_Provided data:_
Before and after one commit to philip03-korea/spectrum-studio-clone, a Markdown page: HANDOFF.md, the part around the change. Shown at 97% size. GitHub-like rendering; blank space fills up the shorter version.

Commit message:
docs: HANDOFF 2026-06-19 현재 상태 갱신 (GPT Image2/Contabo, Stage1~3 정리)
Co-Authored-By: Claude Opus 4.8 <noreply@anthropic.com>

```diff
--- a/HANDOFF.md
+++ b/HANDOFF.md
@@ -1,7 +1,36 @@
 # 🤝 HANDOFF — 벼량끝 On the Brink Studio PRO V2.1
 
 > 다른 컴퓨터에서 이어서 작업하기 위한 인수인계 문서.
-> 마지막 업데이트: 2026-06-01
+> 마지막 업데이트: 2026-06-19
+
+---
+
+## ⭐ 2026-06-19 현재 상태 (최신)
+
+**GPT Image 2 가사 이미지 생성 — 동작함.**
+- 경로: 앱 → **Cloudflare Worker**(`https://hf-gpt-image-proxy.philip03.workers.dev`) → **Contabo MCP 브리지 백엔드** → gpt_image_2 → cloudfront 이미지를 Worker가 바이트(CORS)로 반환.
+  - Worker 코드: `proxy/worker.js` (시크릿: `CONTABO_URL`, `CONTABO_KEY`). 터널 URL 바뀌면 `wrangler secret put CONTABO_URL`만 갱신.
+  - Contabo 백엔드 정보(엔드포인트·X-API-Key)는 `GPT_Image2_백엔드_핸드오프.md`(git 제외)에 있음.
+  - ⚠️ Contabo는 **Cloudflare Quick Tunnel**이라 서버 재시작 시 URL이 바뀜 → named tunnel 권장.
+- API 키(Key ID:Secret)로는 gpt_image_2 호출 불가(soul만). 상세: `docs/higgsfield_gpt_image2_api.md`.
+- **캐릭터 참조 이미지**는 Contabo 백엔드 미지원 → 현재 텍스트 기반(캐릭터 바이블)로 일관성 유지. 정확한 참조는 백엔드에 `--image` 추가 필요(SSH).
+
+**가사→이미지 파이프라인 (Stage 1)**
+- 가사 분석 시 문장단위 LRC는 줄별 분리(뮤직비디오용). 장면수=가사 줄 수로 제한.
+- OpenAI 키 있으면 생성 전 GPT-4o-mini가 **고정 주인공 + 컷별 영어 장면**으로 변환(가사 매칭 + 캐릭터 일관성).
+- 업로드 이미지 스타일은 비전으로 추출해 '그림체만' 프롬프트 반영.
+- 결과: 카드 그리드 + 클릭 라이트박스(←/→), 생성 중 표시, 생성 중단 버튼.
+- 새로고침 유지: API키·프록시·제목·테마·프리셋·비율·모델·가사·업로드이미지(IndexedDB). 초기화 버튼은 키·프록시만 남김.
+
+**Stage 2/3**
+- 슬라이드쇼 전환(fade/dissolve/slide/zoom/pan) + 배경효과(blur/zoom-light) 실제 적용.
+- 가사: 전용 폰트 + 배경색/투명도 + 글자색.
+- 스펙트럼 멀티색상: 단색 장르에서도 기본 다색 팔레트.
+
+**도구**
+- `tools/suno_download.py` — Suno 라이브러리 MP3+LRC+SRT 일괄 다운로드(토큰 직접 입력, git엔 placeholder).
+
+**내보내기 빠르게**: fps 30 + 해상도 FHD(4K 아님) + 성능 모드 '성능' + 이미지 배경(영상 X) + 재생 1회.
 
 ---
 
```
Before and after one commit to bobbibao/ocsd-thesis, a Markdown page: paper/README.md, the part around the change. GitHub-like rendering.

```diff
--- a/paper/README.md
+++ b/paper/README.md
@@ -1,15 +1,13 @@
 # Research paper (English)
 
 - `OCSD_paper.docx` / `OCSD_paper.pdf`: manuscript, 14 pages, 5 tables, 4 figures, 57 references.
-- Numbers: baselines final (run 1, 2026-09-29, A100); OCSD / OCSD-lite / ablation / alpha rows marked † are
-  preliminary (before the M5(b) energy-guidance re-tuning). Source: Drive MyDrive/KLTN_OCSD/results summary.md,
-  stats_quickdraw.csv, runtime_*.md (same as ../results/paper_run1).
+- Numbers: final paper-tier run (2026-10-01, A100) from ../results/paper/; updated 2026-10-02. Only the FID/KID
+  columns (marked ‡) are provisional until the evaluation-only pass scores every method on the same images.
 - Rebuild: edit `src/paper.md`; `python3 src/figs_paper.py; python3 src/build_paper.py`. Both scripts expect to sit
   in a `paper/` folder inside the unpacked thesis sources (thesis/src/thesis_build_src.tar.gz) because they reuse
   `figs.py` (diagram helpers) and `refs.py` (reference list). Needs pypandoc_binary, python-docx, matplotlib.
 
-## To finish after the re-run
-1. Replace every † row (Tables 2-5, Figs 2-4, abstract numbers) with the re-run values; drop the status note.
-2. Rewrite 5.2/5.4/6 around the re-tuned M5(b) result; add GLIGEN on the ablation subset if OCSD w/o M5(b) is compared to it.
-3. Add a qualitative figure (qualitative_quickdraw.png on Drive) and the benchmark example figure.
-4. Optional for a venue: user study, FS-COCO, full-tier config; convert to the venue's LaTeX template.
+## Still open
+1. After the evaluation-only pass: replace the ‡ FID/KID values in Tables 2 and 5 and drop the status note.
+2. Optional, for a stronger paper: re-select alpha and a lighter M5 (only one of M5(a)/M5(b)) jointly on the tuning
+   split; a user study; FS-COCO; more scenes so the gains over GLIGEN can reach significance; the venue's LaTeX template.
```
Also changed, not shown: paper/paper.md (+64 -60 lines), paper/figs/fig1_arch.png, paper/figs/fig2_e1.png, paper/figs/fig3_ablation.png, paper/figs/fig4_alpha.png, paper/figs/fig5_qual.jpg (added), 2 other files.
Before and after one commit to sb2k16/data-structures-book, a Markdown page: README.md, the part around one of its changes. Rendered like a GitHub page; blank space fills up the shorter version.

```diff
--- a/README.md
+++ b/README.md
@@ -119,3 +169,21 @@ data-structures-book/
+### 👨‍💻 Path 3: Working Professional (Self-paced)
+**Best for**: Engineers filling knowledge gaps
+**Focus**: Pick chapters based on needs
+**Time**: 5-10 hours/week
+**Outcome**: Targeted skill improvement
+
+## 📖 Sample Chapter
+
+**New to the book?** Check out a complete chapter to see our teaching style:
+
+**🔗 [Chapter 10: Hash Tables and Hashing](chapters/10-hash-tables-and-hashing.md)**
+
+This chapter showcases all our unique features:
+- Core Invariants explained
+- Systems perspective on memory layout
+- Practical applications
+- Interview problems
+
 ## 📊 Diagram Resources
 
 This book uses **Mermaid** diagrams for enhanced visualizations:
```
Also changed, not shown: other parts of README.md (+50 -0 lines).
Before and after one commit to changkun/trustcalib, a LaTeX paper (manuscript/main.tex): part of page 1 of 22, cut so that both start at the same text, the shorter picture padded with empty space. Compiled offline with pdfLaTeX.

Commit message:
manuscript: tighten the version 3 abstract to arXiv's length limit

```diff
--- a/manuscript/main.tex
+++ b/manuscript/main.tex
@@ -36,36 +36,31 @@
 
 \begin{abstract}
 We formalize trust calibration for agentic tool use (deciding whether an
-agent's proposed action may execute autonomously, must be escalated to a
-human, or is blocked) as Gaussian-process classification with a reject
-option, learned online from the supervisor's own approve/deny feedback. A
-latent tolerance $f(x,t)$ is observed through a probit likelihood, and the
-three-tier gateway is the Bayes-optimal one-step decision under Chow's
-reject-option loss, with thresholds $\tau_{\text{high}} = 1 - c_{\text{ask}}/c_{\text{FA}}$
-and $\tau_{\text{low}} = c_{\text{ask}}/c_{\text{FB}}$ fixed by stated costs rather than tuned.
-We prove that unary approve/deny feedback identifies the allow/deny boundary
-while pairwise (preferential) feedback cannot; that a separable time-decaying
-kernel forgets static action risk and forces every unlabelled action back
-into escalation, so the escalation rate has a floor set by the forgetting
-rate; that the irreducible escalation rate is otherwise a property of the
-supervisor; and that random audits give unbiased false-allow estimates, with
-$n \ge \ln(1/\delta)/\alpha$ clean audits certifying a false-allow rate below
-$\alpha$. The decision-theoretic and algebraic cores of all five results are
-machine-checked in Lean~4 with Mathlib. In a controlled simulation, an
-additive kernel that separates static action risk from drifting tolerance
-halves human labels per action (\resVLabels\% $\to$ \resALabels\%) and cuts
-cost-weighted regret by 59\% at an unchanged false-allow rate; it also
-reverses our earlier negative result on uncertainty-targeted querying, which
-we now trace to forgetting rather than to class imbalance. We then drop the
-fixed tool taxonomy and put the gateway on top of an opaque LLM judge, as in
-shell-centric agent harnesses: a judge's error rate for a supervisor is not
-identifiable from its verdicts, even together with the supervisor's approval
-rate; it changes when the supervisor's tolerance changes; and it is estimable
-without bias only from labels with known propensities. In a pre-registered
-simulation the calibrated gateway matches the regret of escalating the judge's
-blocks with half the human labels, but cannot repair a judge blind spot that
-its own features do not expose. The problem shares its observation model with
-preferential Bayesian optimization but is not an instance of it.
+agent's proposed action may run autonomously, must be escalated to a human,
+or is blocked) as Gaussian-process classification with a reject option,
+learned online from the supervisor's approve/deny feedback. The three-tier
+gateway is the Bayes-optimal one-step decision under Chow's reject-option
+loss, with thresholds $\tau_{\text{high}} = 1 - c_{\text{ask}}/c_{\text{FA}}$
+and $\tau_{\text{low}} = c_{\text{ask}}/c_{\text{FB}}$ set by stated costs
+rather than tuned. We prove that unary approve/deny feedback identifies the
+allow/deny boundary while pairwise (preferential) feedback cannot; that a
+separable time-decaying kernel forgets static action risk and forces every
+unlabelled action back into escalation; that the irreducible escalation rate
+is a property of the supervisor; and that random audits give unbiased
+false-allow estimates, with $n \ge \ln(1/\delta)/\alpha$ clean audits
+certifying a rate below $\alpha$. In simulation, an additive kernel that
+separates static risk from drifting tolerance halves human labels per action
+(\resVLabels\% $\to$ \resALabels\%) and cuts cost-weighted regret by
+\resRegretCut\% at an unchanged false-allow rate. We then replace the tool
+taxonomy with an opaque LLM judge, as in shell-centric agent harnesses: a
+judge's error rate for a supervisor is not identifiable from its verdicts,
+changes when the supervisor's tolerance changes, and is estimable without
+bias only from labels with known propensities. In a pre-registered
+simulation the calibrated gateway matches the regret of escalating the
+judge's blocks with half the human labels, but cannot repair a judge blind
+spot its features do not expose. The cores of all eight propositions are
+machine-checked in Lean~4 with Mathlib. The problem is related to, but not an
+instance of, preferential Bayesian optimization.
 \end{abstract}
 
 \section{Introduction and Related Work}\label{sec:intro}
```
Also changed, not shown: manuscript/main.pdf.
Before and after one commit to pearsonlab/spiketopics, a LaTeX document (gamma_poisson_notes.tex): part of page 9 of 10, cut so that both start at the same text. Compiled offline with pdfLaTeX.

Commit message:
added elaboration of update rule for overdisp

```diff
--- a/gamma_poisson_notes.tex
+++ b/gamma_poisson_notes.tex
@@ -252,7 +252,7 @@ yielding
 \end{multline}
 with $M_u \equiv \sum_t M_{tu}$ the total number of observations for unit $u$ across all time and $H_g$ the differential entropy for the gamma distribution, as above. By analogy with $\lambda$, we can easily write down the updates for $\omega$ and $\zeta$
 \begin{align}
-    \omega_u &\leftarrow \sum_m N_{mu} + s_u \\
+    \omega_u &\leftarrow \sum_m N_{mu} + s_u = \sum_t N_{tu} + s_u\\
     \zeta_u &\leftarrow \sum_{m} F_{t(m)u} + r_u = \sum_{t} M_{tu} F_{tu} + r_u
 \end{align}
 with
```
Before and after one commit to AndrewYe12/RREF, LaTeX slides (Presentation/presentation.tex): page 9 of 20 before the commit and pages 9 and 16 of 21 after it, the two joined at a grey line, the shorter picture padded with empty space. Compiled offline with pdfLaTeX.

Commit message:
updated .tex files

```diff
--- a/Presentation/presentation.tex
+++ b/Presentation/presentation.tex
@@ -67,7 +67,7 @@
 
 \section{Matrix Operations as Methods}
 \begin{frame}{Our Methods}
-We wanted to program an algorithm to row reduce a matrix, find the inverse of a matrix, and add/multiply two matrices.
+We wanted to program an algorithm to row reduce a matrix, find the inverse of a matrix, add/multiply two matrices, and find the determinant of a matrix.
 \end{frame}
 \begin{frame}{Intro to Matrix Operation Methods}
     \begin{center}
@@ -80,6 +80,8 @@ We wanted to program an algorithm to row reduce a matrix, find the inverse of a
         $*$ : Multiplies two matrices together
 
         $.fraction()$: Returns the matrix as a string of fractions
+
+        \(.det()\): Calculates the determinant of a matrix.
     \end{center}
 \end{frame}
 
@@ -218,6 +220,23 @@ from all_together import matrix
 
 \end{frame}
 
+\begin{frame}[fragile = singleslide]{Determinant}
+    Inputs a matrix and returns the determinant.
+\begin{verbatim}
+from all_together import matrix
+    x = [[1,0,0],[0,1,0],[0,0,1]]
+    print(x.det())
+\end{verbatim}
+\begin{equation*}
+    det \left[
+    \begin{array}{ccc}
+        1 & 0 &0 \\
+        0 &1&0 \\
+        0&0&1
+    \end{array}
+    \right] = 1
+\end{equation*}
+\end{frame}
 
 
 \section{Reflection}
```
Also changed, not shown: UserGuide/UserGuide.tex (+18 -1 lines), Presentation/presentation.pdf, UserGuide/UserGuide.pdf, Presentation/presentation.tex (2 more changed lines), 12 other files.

_What to work on:_
Whenever the word "unbiased" shows up in a line above, copy that line.

_Task solution:_
-supervisor; and that random audits give unbiased false-allow estimates, with
+is a property of the supervisor; and that random audits give unbiased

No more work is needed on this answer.